The Nagorno-Karabakh War has finally ended, and Presidents Aliyev, Erdogan, and Putin all deserve next year’s Nobel Peace Prize for bringing it about. The Azerbaijani leader implemented the four UNSC Resolutions on the matter that had hitherto failed to politically resolve the conflict, with full support from his Turkish counterpart, which in turn inspired the Russian leader to intervene in encouraging his Armenian ally to finally agree to peace. This dramatic development was the result of close diplomatic coordination at the highest levels.
Azerbaijan warned over the summer that Armenia’s unprovoked attack against it along their international frontier was the sign of something much worse to come. Baku was proven correct after Yerevan launched another failed attack against its neighbour several months later at the end of September, which resulted in Azerbaijan commencing its ultimately successful counteroffensive.

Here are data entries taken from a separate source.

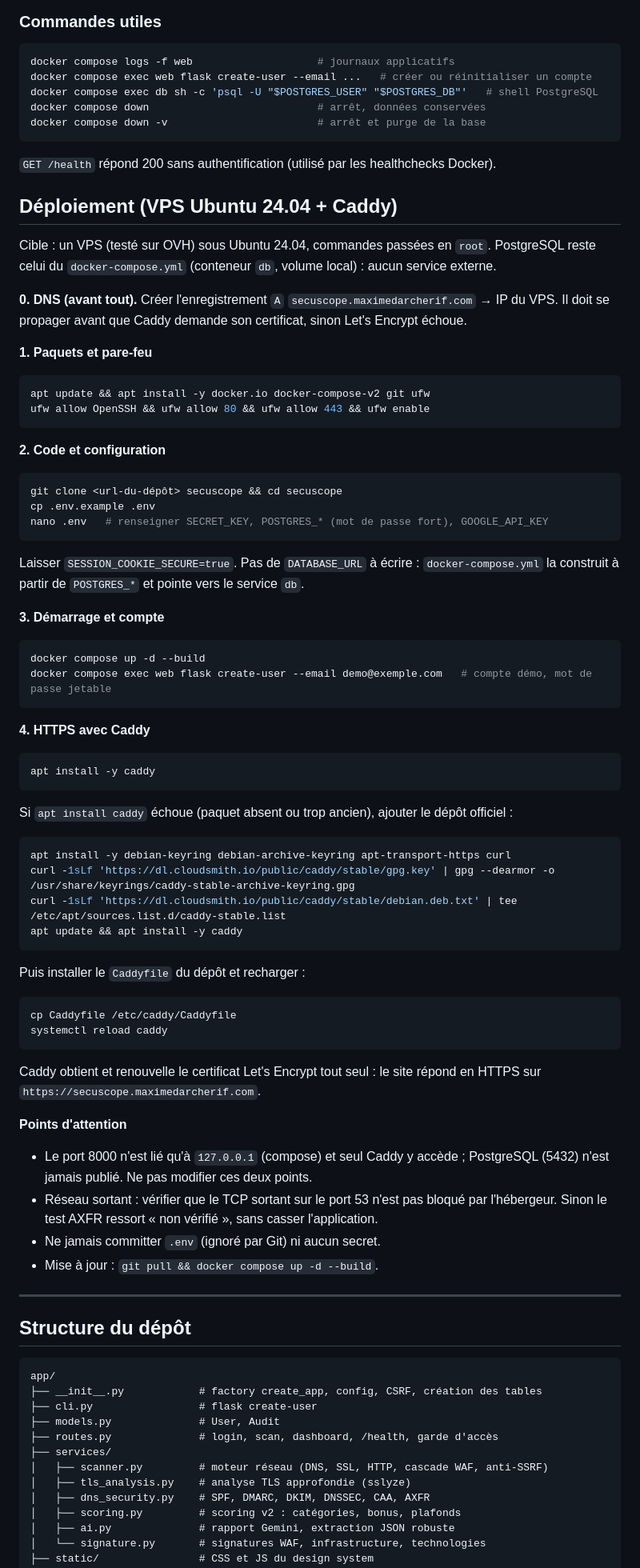
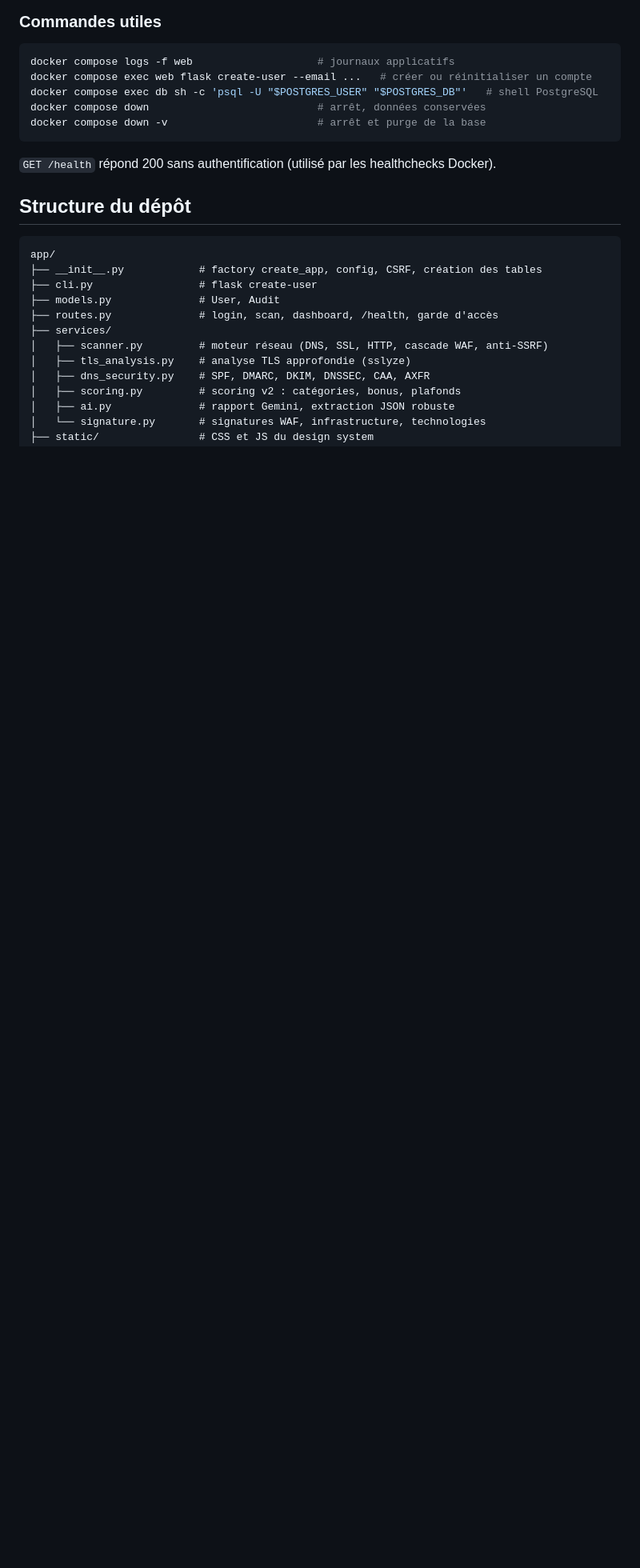
Before and after one commit to WeKup/SecuScope, a Markdown page: README.md, the part around the change. Shown at 80% size. Drawn GitHub-style; blank space fills up the shorter version.

````diff
--- a/README.md
+++ b/README.md
@@ -153,68 +153,7 @@ docker compose down -v                        # arrêt et purge de la base
 
 `GET /health` répond 200 sans authentification (utilisé par les healthchecks Docker).
 
-## Déploiement (VPS Ubuntu 24.04 + Caddy)
 
-Cible : un VPS (testé sur OVH) sous Ubuntu 24.04, commandes passées en `root`. PostgreSQL reste celui du `docker-compose.yml` (conteneur `db`, volume local) : aucun service externe.
-
-**0. DNS (avant tout).** Créer l'enregistrement `A` `secuscope.maximedarcherif.com` → IP du VPS. Il doit se propager avant que Caddy demande son certificat, sinon Let's Encrypt échoue.
-
-**1. Paquets et pare-feu**
-
-```bash
-apt update && apt install -y docker.io docker-compose-v2 git ufw
-ufw allow OpenSSH && ufw allow 80 && ufw allow 443 && ufw enable
-```
-
-**2. Code et configuration**
-
-```bash
-git clone <url-du-dépôt> secuscope && cd secuscope
-cp .env.example .env
-nano .env   # renseigner SECRET_KEY, POSTGRES_* (mot de passe fort), GOOGLE_API_KEY
-```
-
-Laisser `SESSION_COOKIE_SECURE=true`. Pas de `DATABASE_URL` à écrire : `docker-compose.yml` la construit à partir de `POSTGRES_*` et pointe vers le service `db`.
-
-**3. Démarrage et compte**
-
-```bash
-docker compose up -d --build
-docker compose exec web flask create-user --email demo@exemple.com   # compte démo, mot de passe jetable
-```
-
-**4. HTTPS avec Caddy**
-
-```bash
-apt install -y caddy
-```
-
-Si `apt install caddy` échoue (paquet absent ou trop ancien), ajouter le dépôt officiel :
-
-```bash
-apt install -y debian-keyring debian-archive-keyring apt-transport-https curl
-curl -1sLf 'https://dl.cloudsmith.io/public/caddy/stable/gpg.key' | gpg --dearmor -o /usr/share/keyrings/caddy-stable-archive-keyring.gpg
-curl -1sLf 'https://dl.cloudsmith.io/public/caddy/stable/debian.deb.txt' | tee /etc/apt/sources.list.d/caddy-stable.list
-apt update && apt install -y caddy
-```
-
-Puis installer le `Caddyfile` du dépôt et recharger :
-
-```bash
-cp Caddyfile /etc/caddy/Caddyfile
-systemctl reload caddy
-```
-
-Caddy obtient et renouvelle le certificat Let's Encrypt tout seul : le site répond en HTTPS sur `https://secuscope.maximedarcherif.com`.
-
-**Points d'attention**
-
-- Le port 8000 n'est lié qu'à `127.0.0.1` (compose) et seul Caddy y accède ; PostgreSQL (5432) n'est jamais publié. Ne pas modifier ces deux points.
-- Réseau sortant : vérifier que le TCP sortant sur le port 53 n'est pas bloqué par l'hébergeur. Sinon le test AXFR ressort « non vérifié », sans casser l'application.
-- Ne jamais committer `.env` (ignoré par Git) ni aucun secret.
-- Mise à jour : `git pull && docker compose up -d --build`.
-
----
 
 ## Structure du dépôt
 
````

The Azerbaijani Armed Forces were greatly aided by the military equipment and political support that they earlier received from Turkey.

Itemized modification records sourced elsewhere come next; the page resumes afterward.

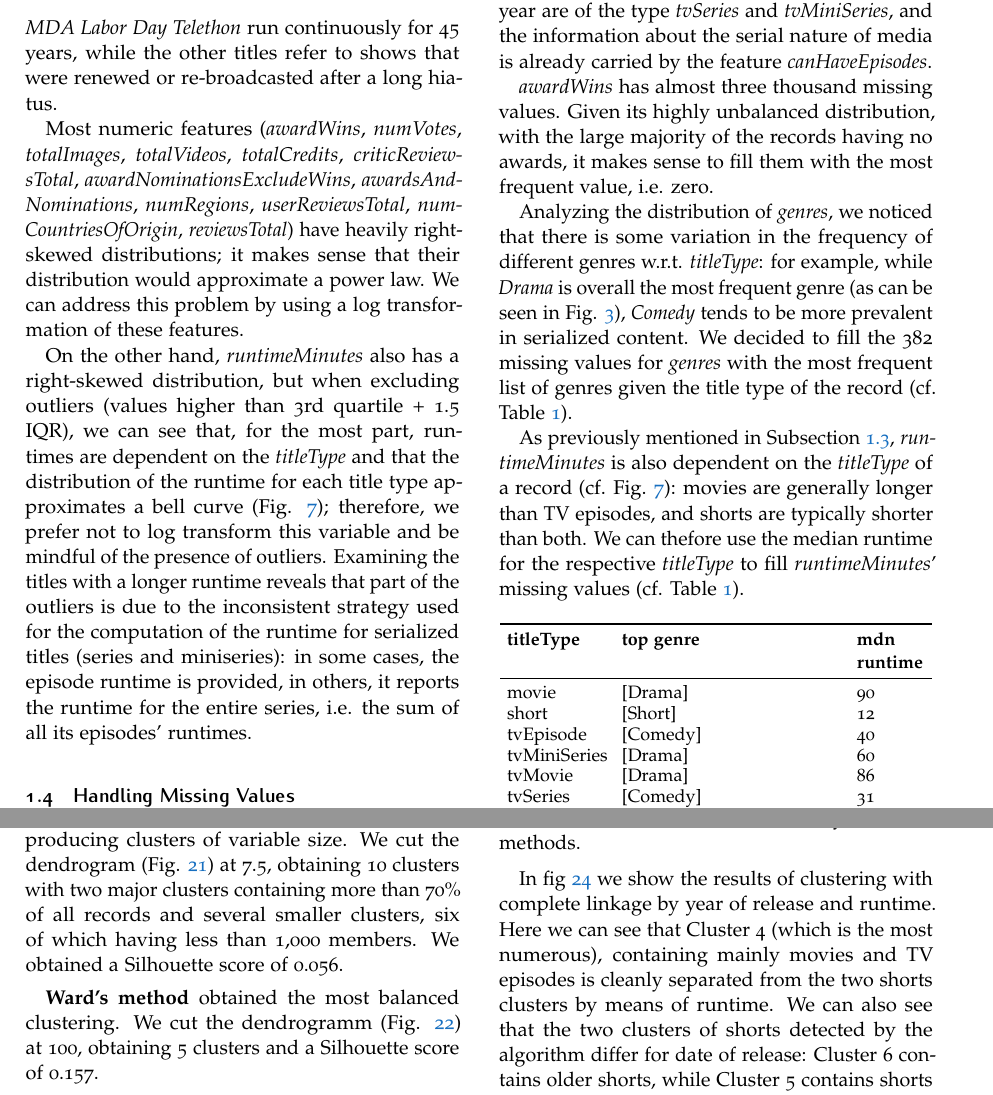
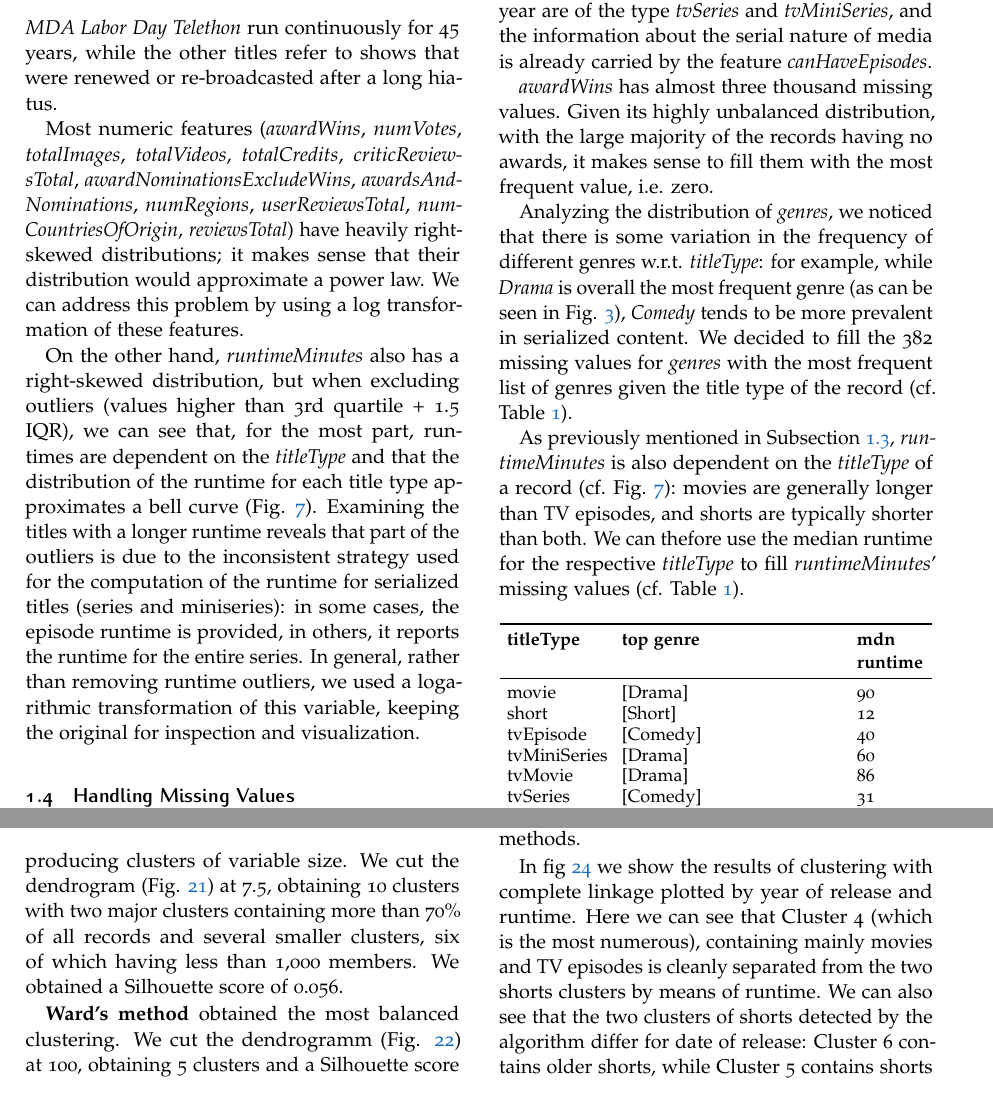
Before and after one commit to g-fabiani4-unipi/dm1_project, a LaTeX document (doc/main.tex, which reads doc/sections/clustering.tex, doc/sections/data_preparation.tex): two parts of pages 4 and 11 of 21, joined at a grey line, cut so that both start at the same text. Compiled offline with pdfLaTeX.

Commit message:
Correct remarks on runtimeMinutes

```diff
--- a/doc/sections/clustering.tex
+++ b/doc/sections/clustering.tex
@@ -242,7 +242,7 @@ Figure \ref{fig:hier_clustering} shows notable overlap between the shorts cluste
     \label{fig:hier_clustering_shorts}
 \end{figure}
 
-In fig \ref{fig:hier_clustering_shorts} we show the results of clustering with complete linkage by year of release and runtime.
+In fig \ref{fig:hier_clustering_shorts} we show the results of clustering with complete linkage plotted by year of release and runtime.
 Here we can see that Cluster 4 (which is the most numerous), containing mainly movies and TV episodes is cleanly separated from the two shorts clusters by means of runtime.
 We can also see that the two clusters of shorts detected by the algorithm differ for date of release: Cluster 6 contains older shorts, while Cluster 5 contains shorts that were released from the 60s onwards.
 From the dendrogram in Fig. \ref{fig:dendrogram_complete_link}, we can see that, had we selected a higher threshold for splitting the dendrogram, these two clusters would be merged together.
--- a/doc/sections/data_preparation.tex
+++ b/doc/sections/data_preparation.tex
@@ -75,7 +75,9 @@ The outliers visible in this plot highlight supposedly particularly long-running
 
 Most numeric features (\textit{awardWins}, \textit{numVotes}, \textit{totalImages}, \textit{totalVideos}, \textit{totalCredits}, \textit{criticReviewsTotal}, \textit{awardNominationsExcludeWins}, \textit{awardsAndNominations}, \textit{numRegions}, \textit{userReviewsTotal}, \textit{numCountriesOfOrigin}, \textit{reviewsTotal}) have heavily right-skewed distributions; it makes sense that their distribution would approximate a power law. We can address this problem by using a log transformation of these features.
 
-On the other hand, \textit{runtimeMinutes} also has a right-skewed distribution, but when excluding outliers (values higher than 3rd quartile + 1.5 IQR), we can see that, for the most part, runtimes are dependent on the \textit{titleType} and that the distribution of the runtime for each title type approximates a bell curve (Fig. \ref{fig:kde_runtimeMinutes_doppio.png}); therefore, we prefer not to log transform this variable and be mindful of the presence of outliers. Examining the titles with a longer runtime reveals that part of the outliers is due to the inconsistent strategy used for the computation of the runtime for serialized titles (series and miniseries): in some cases, the episode runtime is provided, in others, it reports the runtime for the entire series, i.e. the sum of all its episodes' runtimes.
+On the other hand, \textit{runtimeMinutes} also has a right-skewed distribution, but when excluding outliers (values higher than 3rd quartile + 1.5 IQR), we can see that, for the most part, runtimes are dependent on the \textit{titleType} and that the distribution of the runtime for each title type approximates a bell curve (Fig. \ref{fig:kde_runtimeMinutes_doppio.png}).
+Examining the titles with a longer runtime reveals that part of the outliers is due to the inconsistent strategy used for the computation of the runtime for serialized titles (series and miniseries): in some cases, the episode runtime is provided, in others, it reports the runtime for the entire series.
+In general, rather than removing runtime outliers, we used a logarithmic transformation of this variable, keeping the original for inspection and visualization.
 
 \begin{figure}
     \centering
```
Also changed, not shown: doc/sections/clustering.tex (4 more changed lines), 1 other file.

At the time, many observers feared the possible eruption of a larger conflict if Russia intervened on its Armenian CSTO military ally’s side, which could have in turn prompted a reciprocal Turkish military intervention in Azerbaijan’s support. To Moscow’s full credit, it remained totally neutral during these tense times and even reiterated its official position that it adheres to the four UNSC Resolutions that it earlier promulgated which demanded that Armenia withdraw from the universally recognised Azerbaijani territory under occupation.
Nevertheless, Russia warned that any spread of the conflict into Armenia’s internationally recognised borders would compel it to consider activating the CSTO’s mutual defence clause, but that comment was moot since Azerbaijan never harboured any such intentions. If anything, that proclamation served as a public warning to Armenia to withdraw from Azerbaijan since it cannot depend on Russia to support its colonial occupation of that country’s territory.
Intense diplomatic efforts had been underway between Russia and Turkey since the resumption of the conflict in late September. These two Great Powers closely communicated with one another and coordinated their moves in order to avoid the unintentional outbreak of the larger war that so many feared. Armenia, from a position of utter desperation, dangerously tried to provoke that worst-case scenario by misportraying the conflict as a so-called “Clash of Civilisations” and committing war crimes by bombing Azerbaijani cities.
President Aliyev deserves the greatest appreciation for not falling into the trap of responding symmetrically, which could have served as a tripwire for Russia to intervene even if only to “save face”. It was through the result of trilateral Azerbaijani-Turkish-Russian diplomatic efforts that Armenia’s dangerous scheme to spark a regional war failed and Moscow became aware of the extent to which its ally was attempting to manipulate it. Still, Armenia refused to surrender and even went on a war crime spree by bombing more cities.
Russia knew that it had to diplomatically intervene in order to avert the humanitarian catastrophe that was looming as a result of Armenia’s reckless attacks. Moscow also presumably felt sorry for the Armenian forces that were being sent into a meat grinder for no reason other than to indefinitely perpetuate Prime Minister Pashinyan’s political career since he feared that he’d probably be ousted from power if he called off the war. Through one way or another via means that can only be speculated upon, Russia got Armenia to finally stop.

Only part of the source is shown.